[Stored data entries]

________

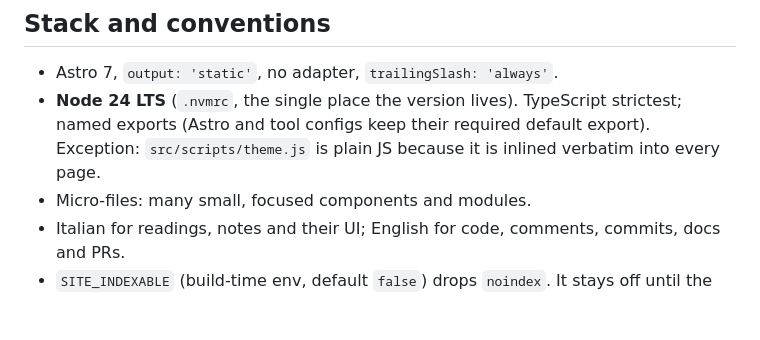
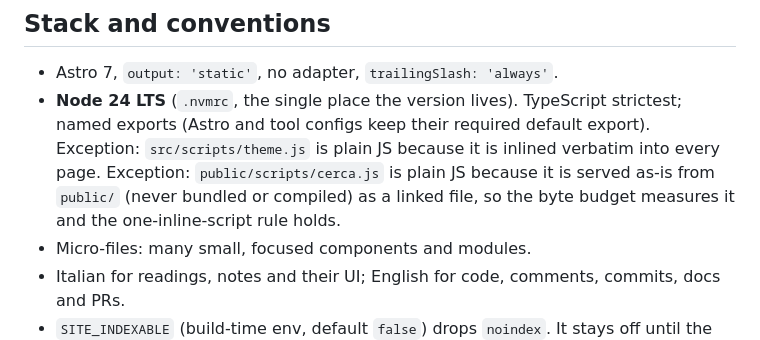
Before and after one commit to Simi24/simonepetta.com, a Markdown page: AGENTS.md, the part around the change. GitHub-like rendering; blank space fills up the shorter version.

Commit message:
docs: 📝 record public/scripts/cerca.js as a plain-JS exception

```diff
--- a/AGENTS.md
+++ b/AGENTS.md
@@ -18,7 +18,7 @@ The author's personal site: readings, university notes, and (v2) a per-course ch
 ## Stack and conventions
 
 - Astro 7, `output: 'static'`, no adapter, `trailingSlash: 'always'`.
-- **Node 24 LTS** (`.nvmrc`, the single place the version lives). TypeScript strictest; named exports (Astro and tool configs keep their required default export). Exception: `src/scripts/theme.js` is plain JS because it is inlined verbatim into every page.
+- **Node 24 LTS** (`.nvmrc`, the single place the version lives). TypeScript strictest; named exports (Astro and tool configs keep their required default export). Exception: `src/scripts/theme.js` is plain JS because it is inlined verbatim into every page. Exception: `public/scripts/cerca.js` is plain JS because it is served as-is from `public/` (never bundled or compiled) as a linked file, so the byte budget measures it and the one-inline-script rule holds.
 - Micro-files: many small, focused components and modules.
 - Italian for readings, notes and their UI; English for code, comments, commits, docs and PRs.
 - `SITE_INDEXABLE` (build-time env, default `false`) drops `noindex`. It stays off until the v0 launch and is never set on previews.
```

________

Work order: Search the data for the string "inlined" and copy every line where it appears.

Written solution:
-- **Node 24 LTS** (`.nvmrc`, the single place the version lives). TypeScript strictest; named exports (Astro and tool configs keep their required default export). Exception: `src/scripts/theme.js` is plain JS because it is inlined verbatim into every page.
+- **Node 24 LTS** (`.nvmrc`, the single place the version lives). TypeScript strictest; named exports (Astro and tool configs keep their required default export). Exception: `src/scripts/theme.js` is plain JS because it is inlined verbatim into every page. Exception: `public/scripts/cerca.js` is plain JS because it is served as-is from `public/` (never bundled or compiled) as a linked file, so the byte budget measures it and the one-inline-script rule holds.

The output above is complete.